One of the things about a new administration is that it promises a fresh start. New faces, new beginnings. Unfortunately that may not be the case with Governor Cooper’s new Secretary of Transportation.
Yesterday Cooper announced he had appointed Jim Trogdon as the new Secretary of Transportation. While Trogdon may be new to the position, he is a familiar face around NCDOT. He capped a 22-year transportation career with a four year stint as Chief Operating Officer before leaving to work for Atkins, a transportation consulting firm, in October 2013.
In early 2013, you may remember, our toll fight was just ramping up. We held our first public meeting in February of that year. Our first encounter with Trogdon was at the end of that month when NCDOT held an “information session” about the I-77 toll project. They assembled several top guns to explain why this was a good project, headlined by Trogdon.
During that meeting and a prior interview, he stated (among other things) that money would not be available for general purpose lanes for at least 20 years; that a comparable general purpose lane project would cost $500 million; and that tolls would average $0.10- $0.15 per mile. He doubted that a general purpose lane project would ever be ranked high enough to be funded.
In short, these were the typical pro-toll arguments we heard at the beginning of our fight, all of which have been subsequently debunked.
Perhaps no single point was further off than the $0.10 mile estimate, which equates to a ~$5 round trip. He mentioned this even though their own internal estimates done six months earlier anticipated over $20 for a round trip, more than four times his stated estimate.
Shortly after that meeting we contacted him to question some of his comments. We received a stern email saying he “counted (us) in the free lanes or no lanes advocacy group based on the misinfo I have already read and statements you have made similar to the ones you just forwarded to me.” Ouch.

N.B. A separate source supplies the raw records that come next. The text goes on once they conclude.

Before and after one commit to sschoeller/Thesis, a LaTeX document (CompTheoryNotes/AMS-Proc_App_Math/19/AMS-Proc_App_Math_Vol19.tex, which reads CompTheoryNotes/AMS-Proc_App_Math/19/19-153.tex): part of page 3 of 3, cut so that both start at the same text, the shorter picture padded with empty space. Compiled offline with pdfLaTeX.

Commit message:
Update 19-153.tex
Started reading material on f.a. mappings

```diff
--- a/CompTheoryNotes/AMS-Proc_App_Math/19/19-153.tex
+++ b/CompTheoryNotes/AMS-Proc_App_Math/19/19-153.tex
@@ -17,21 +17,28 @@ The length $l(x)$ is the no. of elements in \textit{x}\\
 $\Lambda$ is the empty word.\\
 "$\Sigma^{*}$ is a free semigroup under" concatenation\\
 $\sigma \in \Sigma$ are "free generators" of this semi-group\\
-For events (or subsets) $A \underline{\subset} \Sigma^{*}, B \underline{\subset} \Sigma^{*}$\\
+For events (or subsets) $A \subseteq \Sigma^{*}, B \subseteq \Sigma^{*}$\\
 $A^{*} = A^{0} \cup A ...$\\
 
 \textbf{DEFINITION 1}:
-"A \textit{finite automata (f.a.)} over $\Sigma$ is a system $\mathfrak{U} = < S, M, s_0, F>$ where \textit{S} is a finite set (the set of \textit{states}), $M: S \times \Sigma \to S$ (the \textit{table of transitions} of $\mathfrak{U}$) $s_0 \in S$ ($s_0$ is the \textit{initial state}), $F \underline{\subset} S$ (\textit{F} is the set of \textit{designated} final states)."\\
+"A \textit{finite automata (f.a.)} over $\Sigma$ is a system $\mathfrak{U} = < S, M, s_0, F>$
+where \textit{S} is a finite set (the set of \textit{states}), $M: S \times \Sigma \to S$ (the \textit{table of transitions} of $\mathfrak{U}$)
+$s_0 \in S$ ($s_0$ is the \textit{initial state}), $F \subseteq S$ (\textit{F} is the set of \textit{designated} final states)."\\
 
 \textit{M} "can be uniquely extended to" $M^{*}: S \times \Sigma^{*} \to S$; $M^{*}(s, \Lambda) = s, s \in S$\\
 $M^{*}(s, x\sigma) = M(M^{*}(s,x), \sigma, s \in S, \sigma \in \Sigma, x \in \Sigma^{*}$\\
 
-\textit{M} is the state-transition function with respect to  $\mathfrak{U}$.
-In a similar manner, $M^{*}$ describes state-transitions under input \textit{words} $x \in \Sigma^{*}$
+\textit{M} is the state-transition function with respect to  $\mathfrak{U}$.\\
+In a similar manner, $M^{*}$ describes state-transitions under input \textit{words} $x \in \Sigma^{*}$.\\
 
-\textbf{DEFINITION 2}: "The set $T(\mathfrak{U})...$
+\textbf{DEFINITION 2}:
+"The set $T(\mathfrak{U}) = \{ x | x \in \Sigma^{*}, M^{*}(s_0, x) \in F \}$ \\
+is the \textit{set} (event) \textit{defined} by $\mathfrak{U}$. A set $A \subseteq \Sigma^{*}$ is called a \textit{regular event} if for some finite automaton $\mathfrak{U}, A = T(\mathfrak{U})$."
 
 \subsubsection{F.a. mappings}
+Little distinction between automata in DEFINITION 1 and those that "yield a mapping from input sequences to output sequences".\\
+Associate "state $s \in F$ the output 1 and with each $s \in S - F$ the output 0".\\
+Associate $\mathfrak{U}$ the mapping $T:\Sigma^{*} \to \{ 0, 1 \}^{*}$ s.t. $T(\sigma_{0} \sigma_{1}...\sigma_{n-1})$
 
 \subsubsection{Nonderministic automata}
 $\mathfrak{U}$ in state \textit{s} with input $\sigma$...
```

Back then, you may recall, public officials often accused us of “spreading misinformation.” We got used to it. But what really floored us was his statement that all additional interstate capacity should be toll lanes. Here is the quote (emphasis added):

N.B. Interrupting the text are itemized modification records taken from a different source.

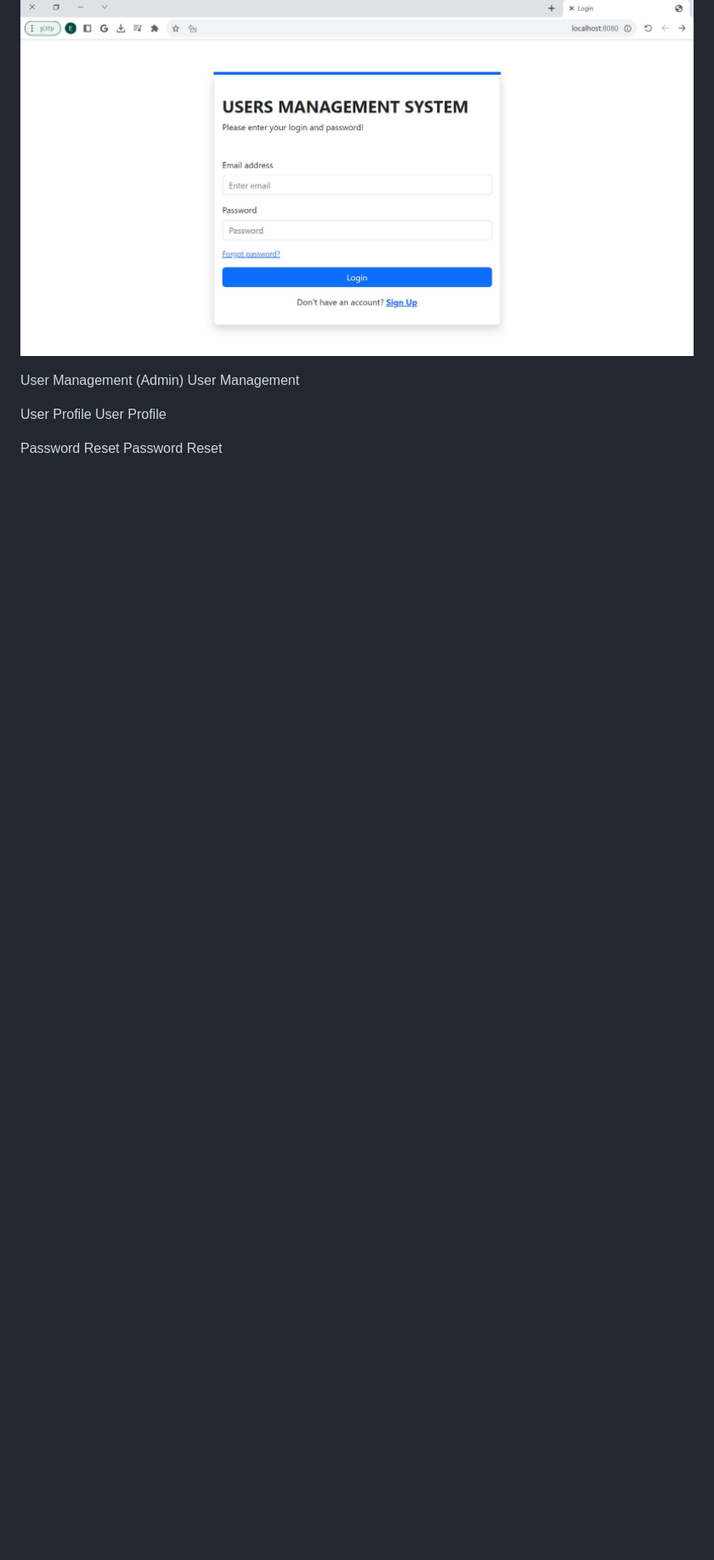
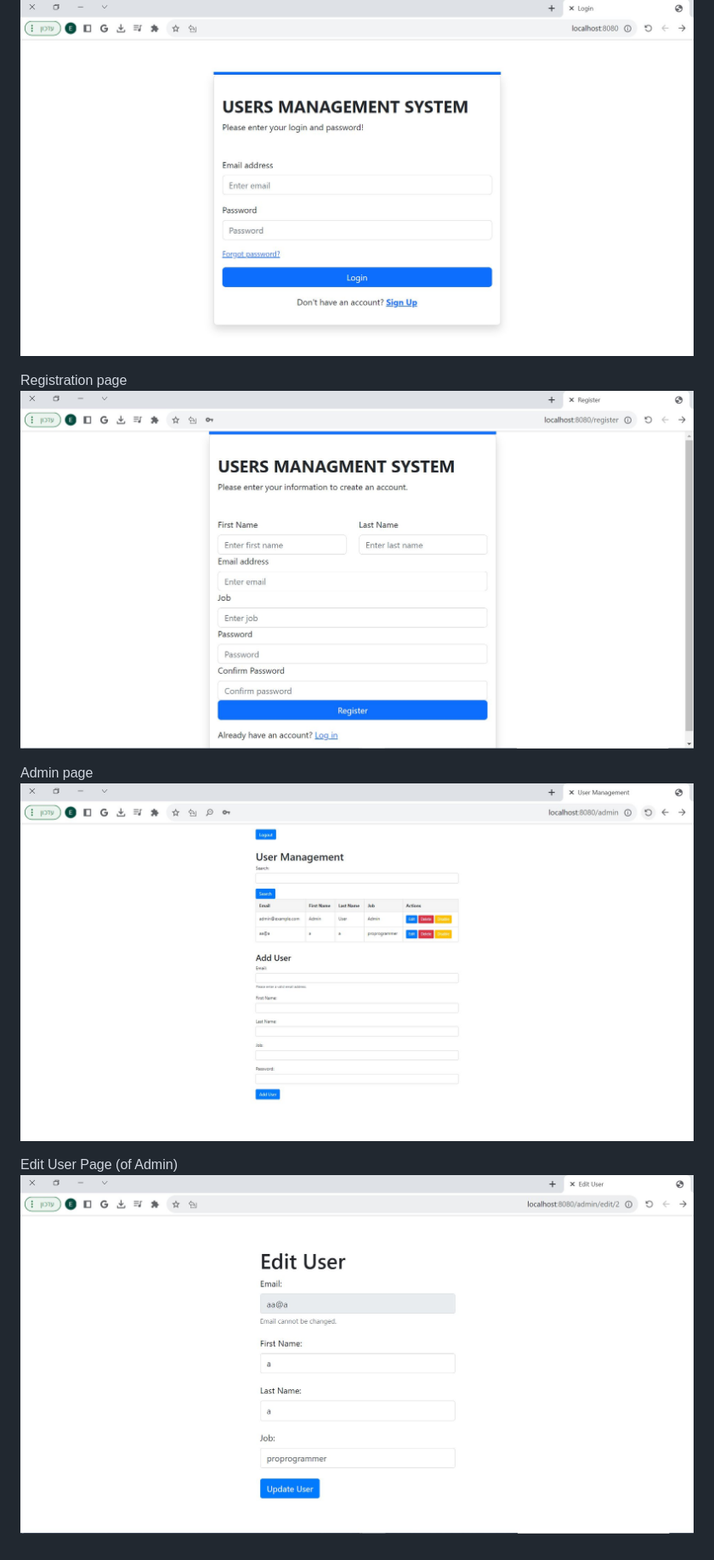
Before and after one commit to EladMe1/Management-System, a Markdown page: README.md, the part around the change printed below. Shown: that part at 85% size. GitHub-like rendering; blank space fills up the shorter version.

```diff
--- a/README.md
+++ b/README.md
@@ -54,11 +53,11 @@ Here are some screenshots of the Project Management System:
 Dashboard
 ![](img/1.JPG)
 
-User Management (Admin)
-User Management
+Registration page
+![](img/2.JPG)
 
-User Profile
-User Profile
+Admin page
+![](img/3.JPG)
 
-Password Reset
-Password Reset
+Edit User Page (of Admin)
+![](img/4.JPG)
```
Also changed, not shown: other parts of README.md (+0 -1 lines).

My perspective on why express lanes should be how we add future capacity to all our interstates is founded on a strategic view of population growth and the reality of declining revenue over the next two to three decades with the status quo approach.

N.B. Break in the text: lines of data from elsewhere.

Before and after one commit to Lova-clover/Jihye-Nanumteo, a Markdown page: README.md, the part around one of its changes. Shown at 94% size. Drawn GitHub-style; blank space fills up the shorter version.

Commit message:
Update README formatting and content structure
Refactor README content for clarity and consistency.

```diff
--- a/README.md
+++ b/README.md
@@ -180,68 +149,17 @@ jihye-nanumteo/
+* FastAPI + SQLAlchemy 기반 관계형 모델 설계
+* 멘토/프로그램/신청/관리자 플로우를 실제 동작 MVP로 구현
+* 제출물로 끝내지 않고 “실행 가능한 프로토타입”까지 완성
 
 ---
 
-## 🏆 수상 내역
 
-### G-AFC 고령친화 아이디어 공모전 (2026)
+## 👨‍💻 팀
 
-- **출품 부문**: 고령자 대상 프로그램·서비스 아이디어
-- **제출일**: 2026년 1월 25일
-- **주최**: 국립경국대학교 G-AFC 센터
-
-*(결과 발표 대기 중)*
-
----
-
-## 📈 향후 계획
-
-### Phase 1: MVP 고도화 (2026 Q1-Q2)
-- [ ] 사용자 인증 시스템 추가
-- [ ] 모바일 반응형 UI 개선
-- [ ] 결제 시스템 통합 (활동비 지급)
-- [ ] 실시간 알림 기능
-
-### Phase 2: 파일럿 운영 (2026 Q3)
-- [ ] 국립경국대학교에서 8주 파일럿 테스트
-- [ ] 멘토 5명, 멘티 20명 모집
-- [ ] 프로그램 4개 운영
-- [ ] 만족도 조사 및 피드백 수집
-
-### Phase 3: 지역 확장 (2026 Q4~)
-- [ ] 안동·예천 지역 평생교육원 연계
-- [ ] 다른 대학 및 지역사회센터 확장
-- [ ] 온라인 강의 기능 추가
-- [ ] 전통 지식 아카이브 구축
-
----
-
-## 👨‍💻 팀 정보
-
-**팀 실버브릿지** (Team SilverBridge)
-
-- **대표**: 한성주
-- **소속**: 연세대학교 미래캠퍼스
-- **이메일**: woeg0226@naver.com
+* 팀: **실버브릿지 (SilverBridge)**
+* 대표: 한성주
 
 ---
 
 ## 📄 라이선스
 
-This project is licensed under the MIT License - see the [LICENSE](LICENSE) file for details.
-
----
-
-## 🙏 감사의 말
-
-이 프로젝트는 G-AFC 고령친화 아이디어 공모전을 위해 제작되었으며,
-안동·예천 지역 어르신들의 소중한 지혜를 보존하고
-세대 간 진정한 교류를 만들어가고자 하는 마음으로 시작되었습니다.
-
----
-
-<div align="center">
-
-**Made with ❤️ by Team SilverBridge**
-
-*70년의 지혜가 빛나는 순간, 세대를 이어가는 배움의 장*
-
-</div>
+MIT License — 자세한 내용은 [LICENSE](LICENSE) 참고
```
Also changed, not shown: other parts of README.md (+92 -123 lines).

So there you have it. The new North Carolina Secretary of Transportation wants every new lane to be tolled.
We hope, of course, that the events of the last four years may have changed his mind. We hope, especially given the contract we are stuck with, that he would approach cancelling this project with an open mind.
We hope. But we’re obviously concerned.
Trogdon must be confirmed by the Senate.